This story was written by a high school student in collaboration with Boston University’s Summer Journalism Institute. It has been edited by a BUSJI instructor, and fact checked and edited by Daily Free Press editors.
By Maggie LeBeau
Sami Morales knew she loved fashion as a toddler when she refused to let her mom style her outfits. The BU rising junior and Southern California native had a creative upbringing, dabbling in childhood acting, appearing on Nickelodeon, a Charli XCX music video, and the show “Jane the Virgin.”
Morales took on another creative passion when she was a junior in high school, making jewelry for her friends as something to do. This grew into a business when she began selling custom pieces.
Morales then began to sell vintage clothes on Depop, an online site for resale.
“I have very unique fashion for myself. I just try to find very unique pieces, quality matters to me too.”
This year, she has sold over 100 pieces on the site.
With help from the BUild Lab, she grew this into her current two-year-old business, Girls With The Fits, which sells second-hand clothing and handmade jewelry. She now has her own website, making around 45 sales in four months.
Morales began having two to three-hour pop-ups this spring. At her pop-ups, she’s taken in between $600 to $1,000 in sales. She hosted three so far.
“Most of my customers are in LA, so I’m trying to expand out into Boston, which is why I’m having the pop-ups on campus to get a little bit of exposure,” Morales said.
Her prices vary from $8 to $300, to cater to different audiences. At her pop-ups, you can find designer pieces hidden among racks of colorful clothing. You can also discover corduroy pants and poofy sweaters or small silk tops and delicate jewelry.
Morales searches for unique second-hand pieces when traveling to different countries. She tries to source her clothes from Europe or Los Angeles.
“You’re not able to see anyone else ever wear these tops if you [were to] go into Urban Outfitters.”
She found her foreign suppliers through traveling and networking. She developed the skill from her dad, observing him throughout her childhood.
“I’m just very talkative and anywhere I go I befriend people.”
Many college students source their clothes from thrifting. COM rising junior Maya Thiart said she buys second-hand because of the lower cost and the sustainability.
“Selfishly, it’s cheaper but I feel like I’m doing something good for the world,” Thiart said. “A lot of times, you can find more unique pieces that way… I see all these things that I think are much more unique and stand out compared to H&M and more manufactured-specific brands.”
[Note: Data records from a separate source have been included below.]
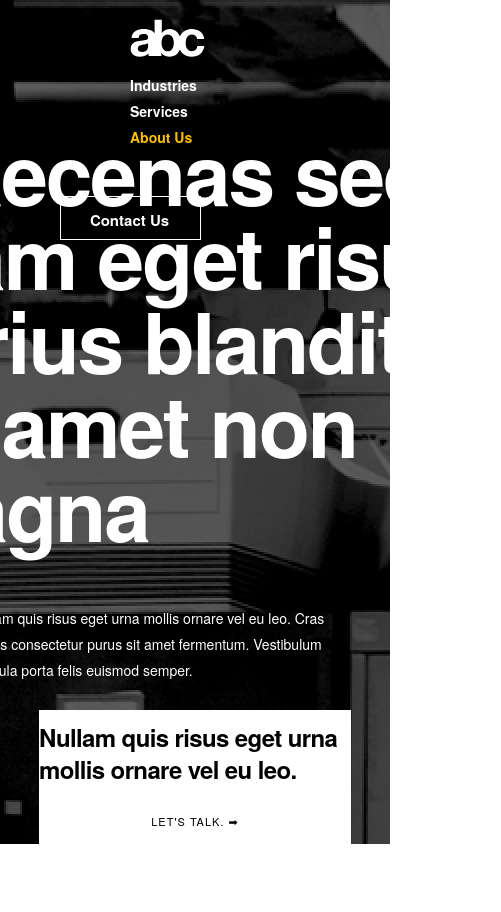
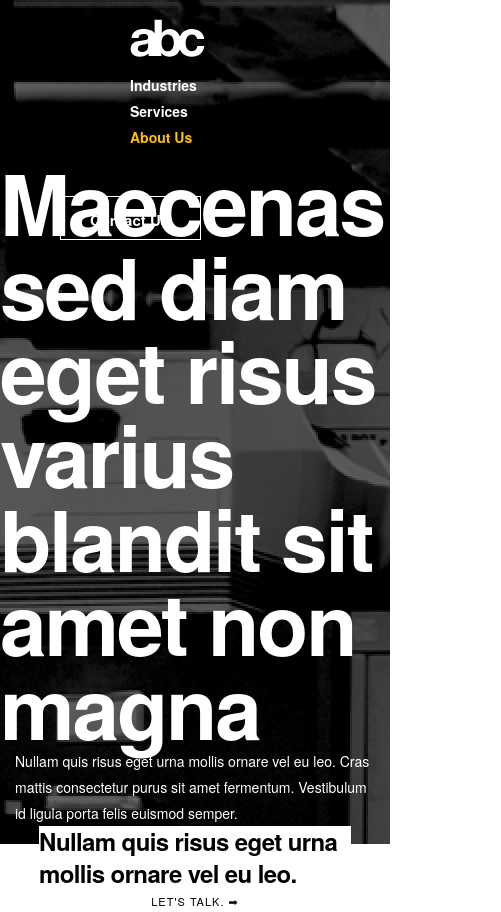
Before and after one commit to IvanGent/bukwild, a React (Create React App) app: page /aboutUs in a window 390 px wide. Shown: the whole page, 501 px wide, since content can reach past the window. Before the commit the page ends 844 px from the top, so only its background shows below. Built offline with nearby package versions, Linux system fonts and the light colour scheme.

Commit message:
working with navbar style

```diff
--- a/src/components/Headline.js
+++ b/src/components/Headline.js
@@ -7,7 +7,7 @@ function Headline({head}) {
         // left: '7.938rem',
         // top: '19.5rem',
         // paddingLeft: '7.938rem',
-        width: '38.25rem',
+        // width: '38.25rem',
         // height: '17rem',
         // margin: '10.125rem 10.688rem 2.938rem 0',
         fontFamily: 'HelveticaNeue',
@@ -18,7 +18,7 @@ function Headline({head}) {
         lineHeight: '1',
         letterSpacing: '-2.2px',
         color: 'white',
-        paddingTop: '1.438rem'
+        // paddingTop: '1.438rem'
     }
 
     return <div style={style}>{head}</div>
--- a/src/components/SubHead.js
+++ b/src/components/SubHead.js
@@ -6,7 +6,7 @@ function SubHead({sub}) {
         // position: 'absolute',
         // right: '10.625rem',
         // top: '20.938rem',
-        paddingRight: '5.625rem',
+        // paddingRight: '5.625rem',
         width: '22.5rem',
         // height: '14.188rem',
         // margin: '11.563rem 2.5rem 4.313rem 10.688rem',
--- a/src/index.css
+++ b/src/index.css
@@ -11,10 +11,9 @@ body {
 @media screen and (max-width: 900px) {
   .HeadAndSub {
     display: flex;
-    /* flex-wrap: wrap; */
     flex-direction: column;
     align-content: center;
-    padding-top: 5rem;
+    padding-top: 10rem;
   }
 
   .callToAction {
@@ -27,6 +26,7 @@ body {
 
   .contactButton {
     align-self: center;
+    margin: 0;
   }
 
 }
```
Also changed, not shown: src/components/navBar.js (+0 -9 lines).
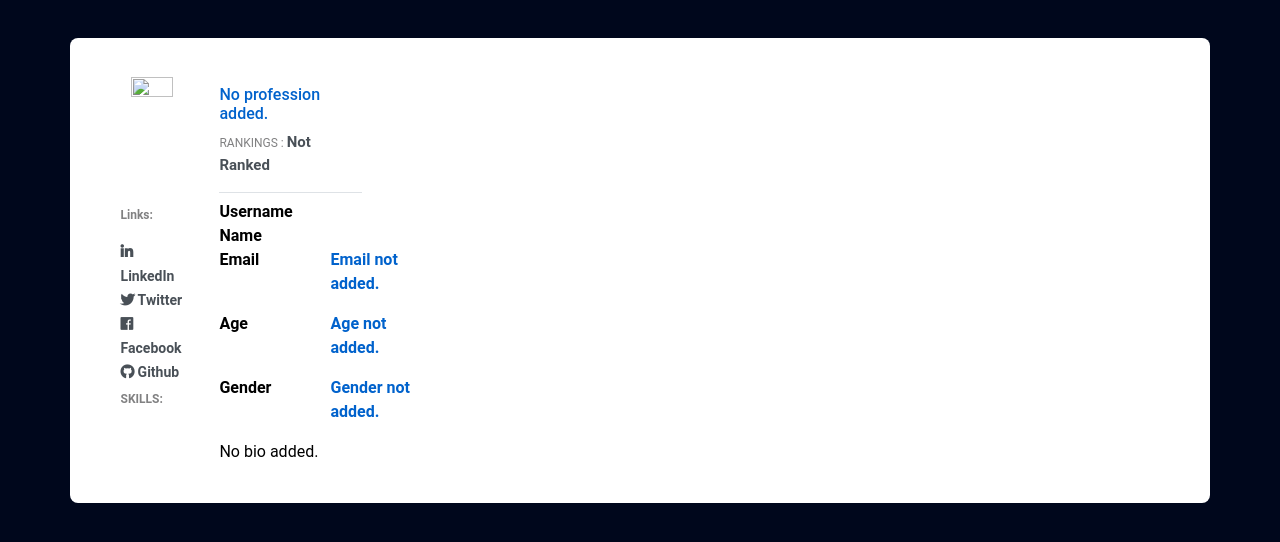
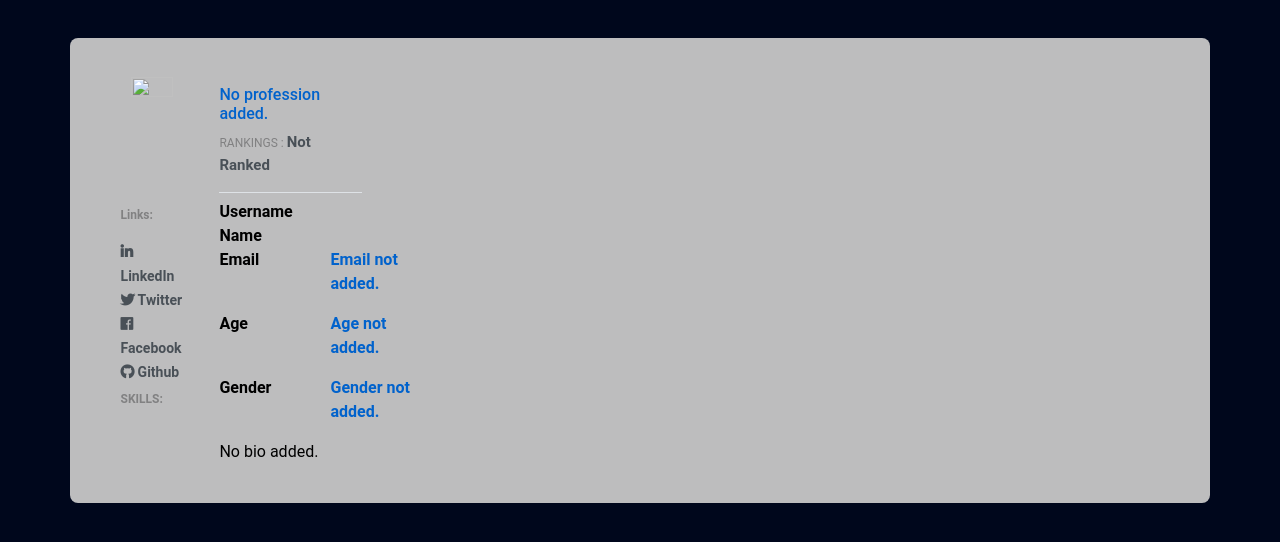
Before and after one commit to theanxiuser/ideasanjal, a Django app: template templates/home/profile.html in a window 1280 px wide. Shown: the part 56-598 px from the top of the page. Run offline with Django 4.2, Linux system fonts and the light colour scheme; the template is opened without the code that fills it, so the values that code supplies are empty; some libraries are stand-ins or nearby versions.

Commit message:
bg changed

```diff
--- a/static/css/profile.css
+++ b/static/css/profile.css
@@ -3,7 +3,7 @@
     margin-top: 3%;
     margin-bottom: 3%;
     border-radius: 0.5rem;
-    background: #fff;
+    background: #bdbdbe;
     color: black;
 }
 .profile-img{
```
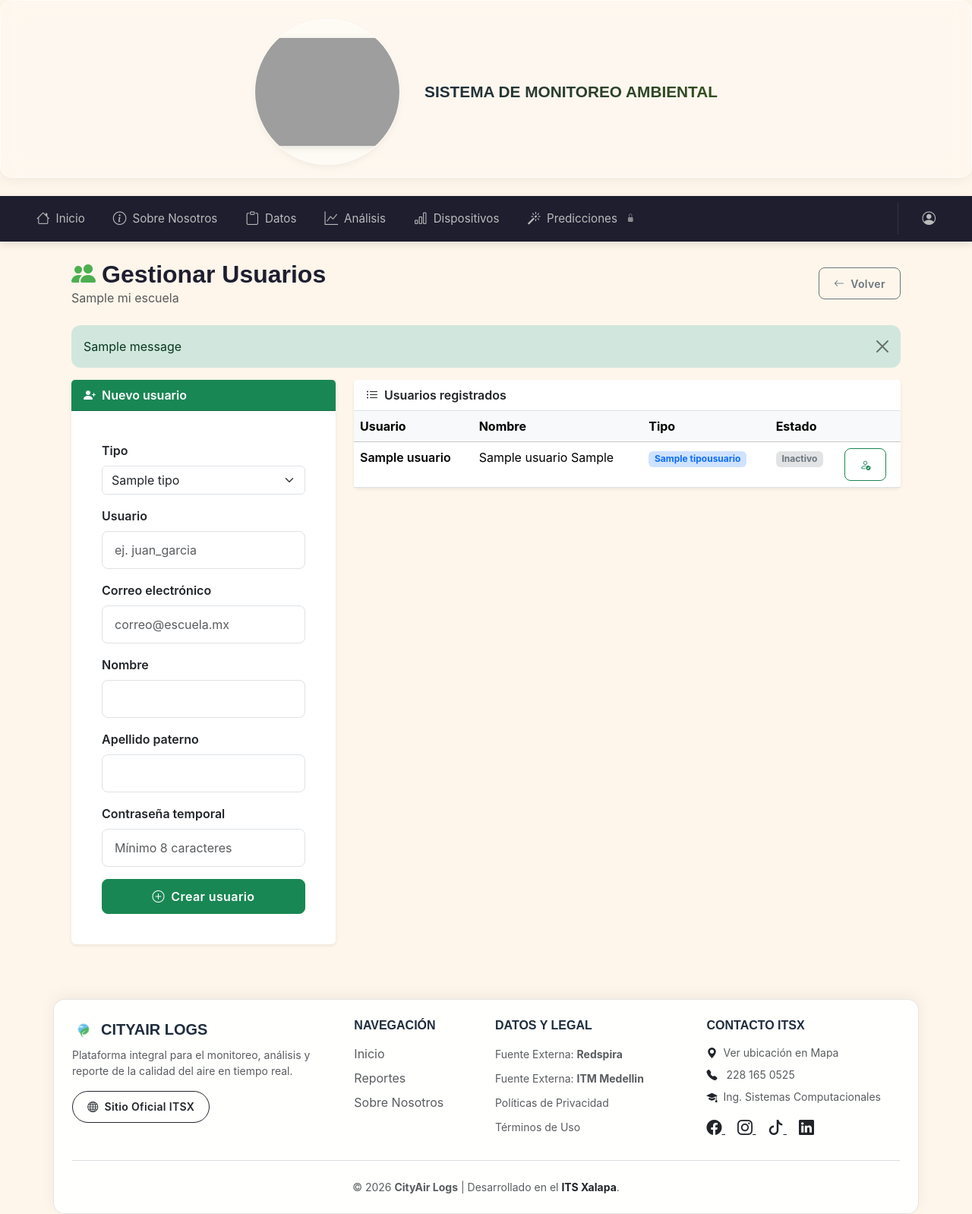
After one commit to hyoonie/CityAir-Logs, a Django app: template core/templates/escuelas/gestionar-usuarios.html in a window 1280 px wide. The commit adds this page. Shown: the whole page at 76% size. Run offline with Django 3.2, Linux system fonts and the light colour scheme; the template is opened without the code that fills it: most values are stand-ins (such as "Sample title", 1, 10 or a date in 2020); one stand-in notice (Sample message) is shown; grey boxes are pictures that could not be loaded.

Commit message:
feat: tab Escuelas con vista pública, panel del Enlace y gestión de usuarios

```diff
--- /dev/null
+++ b/core/templates/escuelas/gestionar-usuarios.html
@@ -0,0 +1,151 @@
+{% extends 'base/base.html' %}
+{% load static %}
+
+{% block title %}Gestionar Usuarios | CityAir Logs{% endblock %}
+
+{% block content %}
+<div class="container py-4">
+
+    <div class="d-flex align-items-center justify-content-between mb-4">
+        <div>
+            <h2 class="fw-bold mb-0" style="color: #1e1e2f;">
+                <i class="bi bi-people-fill me-2" style="color: #4caf50;"></i>Gestionar Usuarios
+            </h2>
+            <p class="text-muted mb-0">{{ mi_escuela.nombre }}</p>
+        </div>
+        <a href="{% url 'escuelas' %}" class="btn btn-outline-secondary btn-sm">
+            <i class="bi bi-arrow-left me-1"></i> Volver
+        </a>
+    </div>
+
+    {% if messages %}
+        {% for message in messages %}
+            <div class="alert alert-{{ message.tags }} alert-dismissible fade show" role="alert">
+                {{ message }}
+                <button type="button" class="btn-close" data-bs-dismiss="alert"></button>
+            </div>
+        {% endfor %}
+    {% endif %}
+
+    <div class="row g-4">
+
+        {# ── Formulario crear usuario ── #}
+        <div class="col-lg-4">
+            <div class="card border-0 shadow-sm h-100">
+                <div class="card-header bg-success text-white fw-semibold">
+                    <i class="bi bi-person-plus-fill me-1"></i> Nuevo usuario
+                </div>
+                <div class="card-body">
+                    <form method="post">
+                        {% csrf_token %}
+                        <input type="hidden" name="action" value="crear">
+
+                        <div class="mb-3">
+                            <label class="form-label fw-semibold">Tipo</label>
+                            <select name="tipo_usuario" class="form-select" required>
+                                {% for tipo in tipos_usuario %}
+                                    <option value="{{ tipo.id_tipo }}">{{ tipo.nombre_tipo }}</option>
+                                {% endfor %}
+                            </select>
+                        </div>
+                        <div class="mb-3">
+                            <label class="form-label fw-semibold">Usuario</label>
+                            <input type="text" name="usuario" class="form-control" required placeholder="ej. juan_garcia">
+                        </div>
+                        <div class="mb-3">
+                            <label class="form-label fw-semibold">Correo electrónico</label>
+                            <input type="email" name="email" class="form-control" required placeholder="correo@escuela.mx">
+                        </div>
+                        <div class="mb-3">
+                            <label class="form-label fw-semibold">Nombre</label>
+                            <input type="text" name="nombre" class="form-control" required>
+                        </div>
+                        <div class="mb-3">
+                            <label class="form-label fw-semibold">Apellido paterno</label>
+                            <input type="text" name="aPaterno" class="form-control" required>
+                        </div>
+                        <div class="mb-3">
+                            <label class="form-label fw-semibold">Contraseña temporal</label>
+                            <input type="text" name="password" class="form-control" required placeholder="Mínimo 8 caracteres">
+                        </div>
+
+                        <button type="submit" class="btn btn-success w-100">
+                            <i class="bi bi-plus-circle me-1"></i> Crear usuario
+                        </button>
+                    </form>
+                </div>
+            </div>
+        </div>
+
+        {# ── Lista de usuarios de la escuela ── #}
+        <div class="col-lg-8">
+            <div class="card border-0 shadow-sm">
+                <div class="card-header bg-white fw-semibold border-bottom">
+                    <i class="bi bi-list-ul me-1"></i> Usuarios registrados
+                </div>
+                <div class="card-body p-0">
+                    {% if usuarios %}
+                    <div class="table-responsive">
+                        <table class="table table-hover mb-0">
+                            <thead class="table-light">
+                                <tr>
+                                    <th>Usuario</th>
+                                    <th>Nombre</th>
+                                    <th>Tipo</th>
+                                    <th>Estado</th>
+                                    <th></th>
+                                </tr>
+                            </thead>
+                            <tbody>
+                                {% for u in usuarios %}
+                                <tr>
+                                    <td class="fw-semibold">{{ u.usuario }}</td>
+                                    <td>{{ u.nombre }} {{ u.aPaterno }}</td>
+                                    <td>
+                                        <span class="badge {% if u.tipousuario.nombre_tipo == 'Docente' %}bg-info-subtle text-info{% else %}bg-primary-subtle text-primary{% endif %}">
+                                            {{ u.tipousuario.nombre_tipo }}
+                                        </span>
+                                    </td>
+                                    <td>
+                                        {% if u.is_active %}
+                                            <span class="badge bg-success-subtle text-success">Activo</span>
+                                        {% else %}
+                                            <span class="badge bg-secondary-subtle text-secondary">Inactivo</span>
+                                        {% endif %}
+                                    </td>
+                                    <td>
+                                        <form method="post" class="d-inline">
+                                            {% csrf_token %}
+                                            <input type="hidden" name="user_id" value="{{ u.pk }}">
+                                            {% if u.is_active %}
+                                                <input type="hidden" name="action" value="desactivar">
+                                                <button type="submit" class="btn btn-sm btn-outline-danger"
+                                                        onclick="return confirm('¿Desactivar a {{ u.usuario }}?')">
+                                                    <i class="bi bi-person-x"></i>
+                                                </button>
+                                            {% else %}
+                                                <input type="hidden" name="action" value="activar">
+                                                <button type="submit" class="btn btn-sm btn-outline-success">
+                                                    <i class="bi bi-person-check"></i>
+                                                </button>
+                                            {% endif %}
+                                        </form>
+                                    </td>
+                                </tr>
+                                {% endfor %}
+                            </tbody>
+                        </table>
+                    </div>
+                    {% else %}
+                        <div class="text-center py-5 text-muted">
+                            <i class="bi bi-people fs-1 mb-2 d-block"></i>
+                            <p>Aún no hay usuarios registrados en tu escuela.</p>
+                        </div>
+                    {% endif %}
+                </div>
+            </div>
+        </div>
+
+    </div>
+</div>
+{% endblock %}
--- a/core/templates/partials/navbar/primary-nav/primary-nav-h.html
+++ b/core/templates/partials/navbar/primary-nav/primary-nav-h.html
@@ -33,6 +33,12 @@
         {% endif %}
         {# --- FIN LOGICA --- #}
 
+        {% if user.is_authenticated %}
+            <a href="{% url 'escuelas' %}" class="nav-item">
+                <i class="bi bi-mortarboard-fill"></i> <span>Escuelas</span>
+            </a>
+        {% endif %}
+
         {% if user.rol == "Administrador del sistema" or user.is_staff %}
             <a href="/admin/" class="nav-item" target="_blank">
                 <i class="bi bi-shield-lock-fill"></i> <span>Administración</span>
--- a/core/urls.py
+++ b/core/urls.py
@@ -48,6 +48,10 @@ urlpatterns = [
         path('analisis-predictivo', views.view_ct_tabla_predicciones, name='analisis-predictivo'),
 
 
+        # Paths: escuelas
+        path('escuelas/', views.view_escuelas, name='escuelas'),
+        path('escuelas/gestionar-usuarios/', views.view_escuelas_gestionar_usuarios, name='escuelas-gestionar-usuarios'),
+
         # API dispositivos
         path('api/v1/sensor/upload/', SensorDataUploadView.as_view(), name='sensor-upload'),
     ]
```
Also changed, not shown: core/templates/escuelas/escuelas.html (added, +100 -0 lines), core/views.py (+90 -0 lines).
Though Morales’ business is expanding to Boston, she still struggles to balance it with her academic workload at school. She is still grateful for the BUild Lab and its support in her business journey at BU.
She first got involved with the BUild Lab by joining the First Year Innovation Fellowship, a resource for a cohort of about 20 first-year and transfer students interested in entrepreneurship.
The fellowship provides funding, workshops and networking. Each student is paired with mentors in their industry, according to Jen Migliore, the BUild Lab’s Director of External Relations.
Migliore added that students invest their time without getting course credit because all programs are extracurricular.
“The reason why they want to do it is because they want to be a part of an innovative entrepreneurial community,” Migliore said.
Morales especially appreciates the BUild Lab because they help students even after graduation, leaving the door open to resources and mentorship.
“They’re going to help me with growing my brand basically, and they’re experts in this industry,” she said. “So it’s going to be really helpful to have someone that has so much experience to help me get to the next phase.”
Morales also uses the BUild Lab as a space for her pop-ups. Zoe Marsiglia, who works at the BUild Lab as a program communication intern and office assistant, said the location is great for fashion, with the large space and big windows to draw attention to her products.
Marsiglia added that Morales has “really utilized our resources at the BUild Lab, lots of mentorships here. Of course, she’s received some funding from us as well to help do some market research. She’s a fantastic young entrepreneur here.”
Morales said going forward, PR and pop-ups in Boston are her priorities. Having learned that a street vendor’s license is between $50 to $150, she said her friend gave her the idea of setting up shop at Copley Square.
“I’m even thinking of doing pop-ups in a store on Newbury Street, having a little rack, and just reaching out to them.”